So, George The Bear is back. It’s hard for some of us oldies to fathom, but there are those under, say, 40 who can’t actually remember Hofmeister and, therefore, do not feel the cultural jolt supplied by the return of both the bear and the beer whose marketing campaigns it used to front.
Younger viewers may also struggle to remember a time when cask ale was widely considered to be the preserve of cranks and oddballs and when the beer market was dominated by a default-popular spectrum of pale straw liquids that included Carlsberg, Carling, Foster’s, Harp, Castlemaine XXXX, McEwan’s (Lager, not Export) and Kestrel.
Some of those brews, of course, are still around, but with their emperor’s new clothes long-since detected by the eyes of a more savvy but less weird beer-drinking elite.
XXXX, McEwan’s and Harp, like Hofmeister, have all long since disappeared from view. So too did Kestrel until former Charles Wells marketing boss Nigel McNally dragged it out of retirement four years ago.
Though it’s achieved the odd supermarket listing, Kestrel has hardly taken the beer world by storm at a time when the market has undergone its most dramatic upheaval and upturn in fortunes in living memory.
Kestrel’s underwhelming presence – in a market where the noise is being justifiably made by creative, skillful and genuinely “craft” brewers from the UK, US, Belgium, Italy, Brazil, France, Holland, New Zealand, Ireland and others – should surely sound out a warning to the British entrepreneurs (including former Britvic marketing boss Andrew Marsden) who are behind the Hofmeister relaunch.
Ah yes, that dreaded word craft. It’s little surprise that it appears three times in the launch press release (along with one “crafted”). Whether it is or it isn’t craft is beside the point. More pertinently, the list of attributes of the new Hofmeister read like a tick box list from a ’90s beer NPD focus group:
- Premium, check
- Refreshing, check
- Reinheitsgebot, check
- 5% abv, check
- Bavaria, check
- Bloke dressed up as bear wearing a gold lamé suit and a pork pie hat, check
Hofmeister 2.0 may yet turn out to be a very fine example of its type – and, one would hope, a lot better than the original – but the question really is: who needs it when there are plenty of reliable, clean, crisp, flavoursome niche-ish lagers established in the marketplace.

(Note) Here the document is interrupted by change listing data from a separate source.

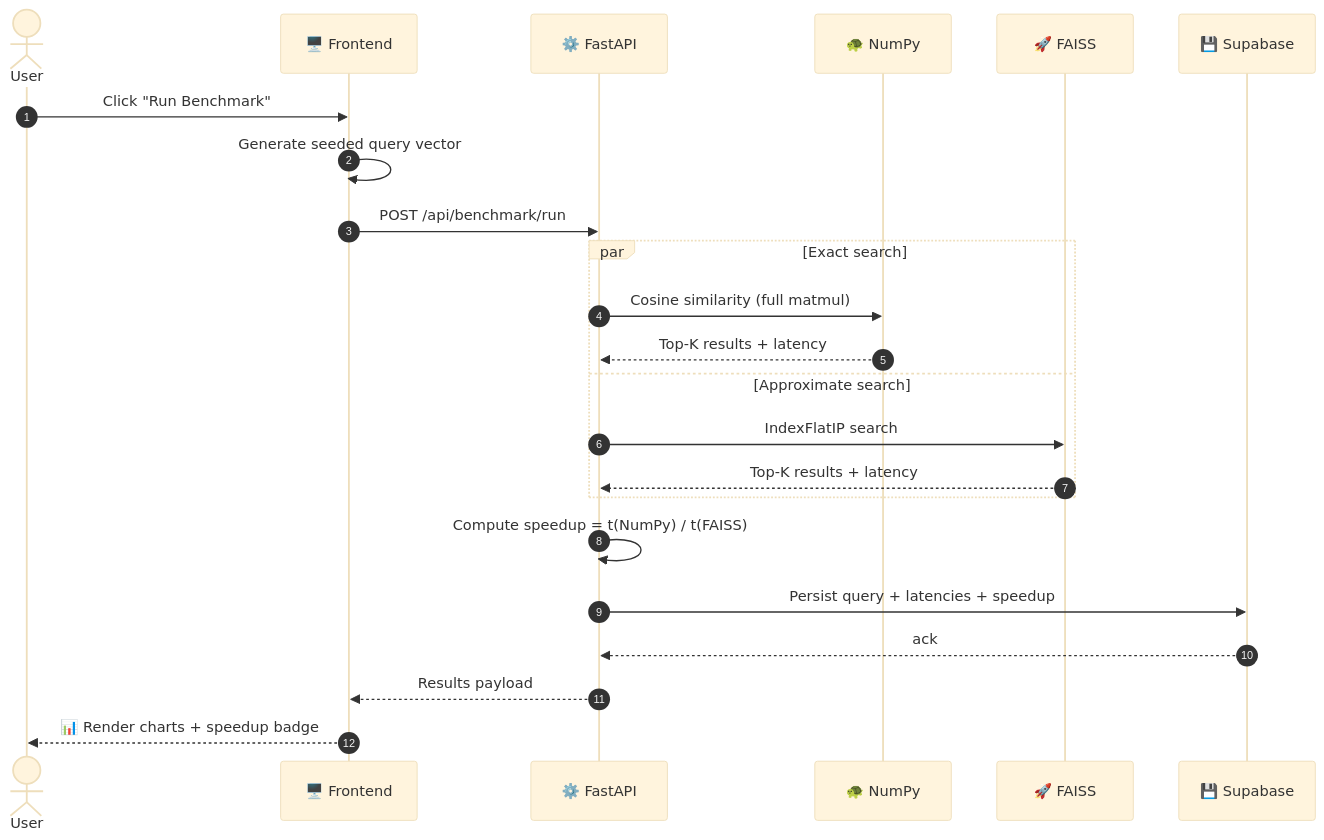
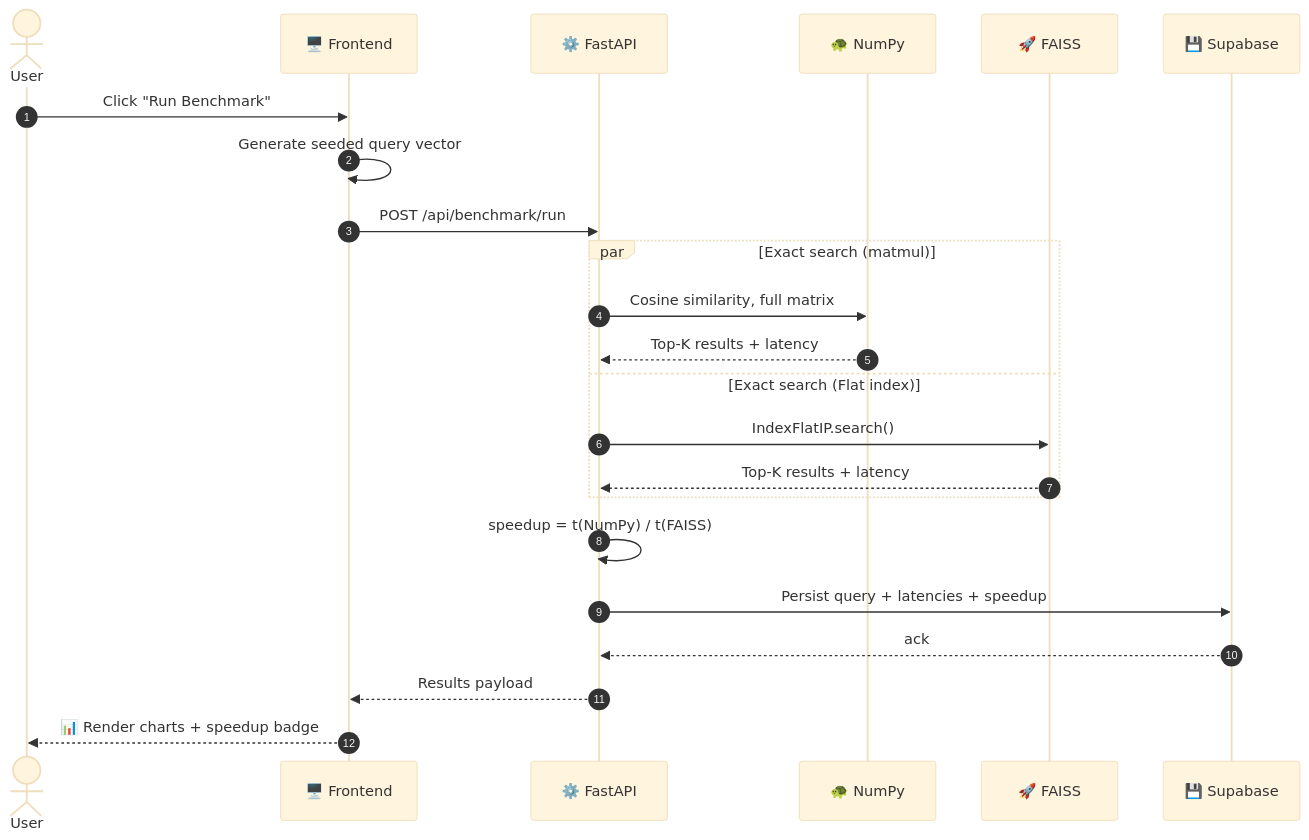
The second of 5 diagrams in README.md (paras160500/RAG-Performance-LAB-FastAPI-React-Tailwind), drawn with Mermaid (base theme) before and after one commit. The commit also changed other lines of this file, not shown here.

````diff
--- a/README.md
+++ b/README.md
@@ -138,26 +138,26 @@
 ```mermaid
 sequenceDiagram
     autonumber
     actor User
     participant UI as 🖥️ Frontend
     participant API as ⚙️ FastAPI
     participant NP as 🐢 NumPy
     participant FS as 🚀 FAISS
     participant DB as 💾 Supabase
 
     User->>UI: Click "Run Benchmark"
     UI->>UI: Generate seeded query vector
     UI->>API: POST /api/benchmark/run
-    par Exact search
-        API->>NP: Cosine similarity (full matmul)
+    par Exact search (matmul)
+        API->>NP: Cosine similarity, full matrix
         NP-->>API: Top-K results + latency
-    and Approximate search
-        API->>FS: IndexFlatIP search
+    and Exact search (Flat index)
+        API->>FS: IndexFlatIP.search()
         FS-->>API: Top-K results + latency
     end
-    API->>API: Compute speedup = t(NumPy) / t(FAISS)
+    API->>API: speedup = t(NumPy) / t(FAISS)
     API->>DB: Persist query + latencies + speedup
     DB-->>API: ack
     API-->>UI: Results payload
     UI-->>User: 📊 Render charts + speedup badge
 ```
````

Names like Budvar, Brooklyn, Veltins, Schiehallion, Erdinger and Schneider spring to mind, but there are plenty of others, including gems from small-scale brewers like London's Orbit with its wonderful Köln-style Nico.
Those who remember Hofmeister the first time round will recollect that it was one of the more cheap and insipid lagers of its day and struggle to be convinced by a new pimped-up version, however amazing it might turn out to be.
Many of those who don’t will be happier exploring a horde of new-breed lagers from youthful breweries or splurging their cash on the likes of Beavertown’s Lupuloid IPA or Siren’s Caribbean Chocolate Cake stout.
As Nigel McNally rhetorically asked The Grocer in its Hofmeister coverage this week: “Why would someone swap their existing brand with something that has not been available for more than a decade?”
He, more than anyone, will know the answer to that one.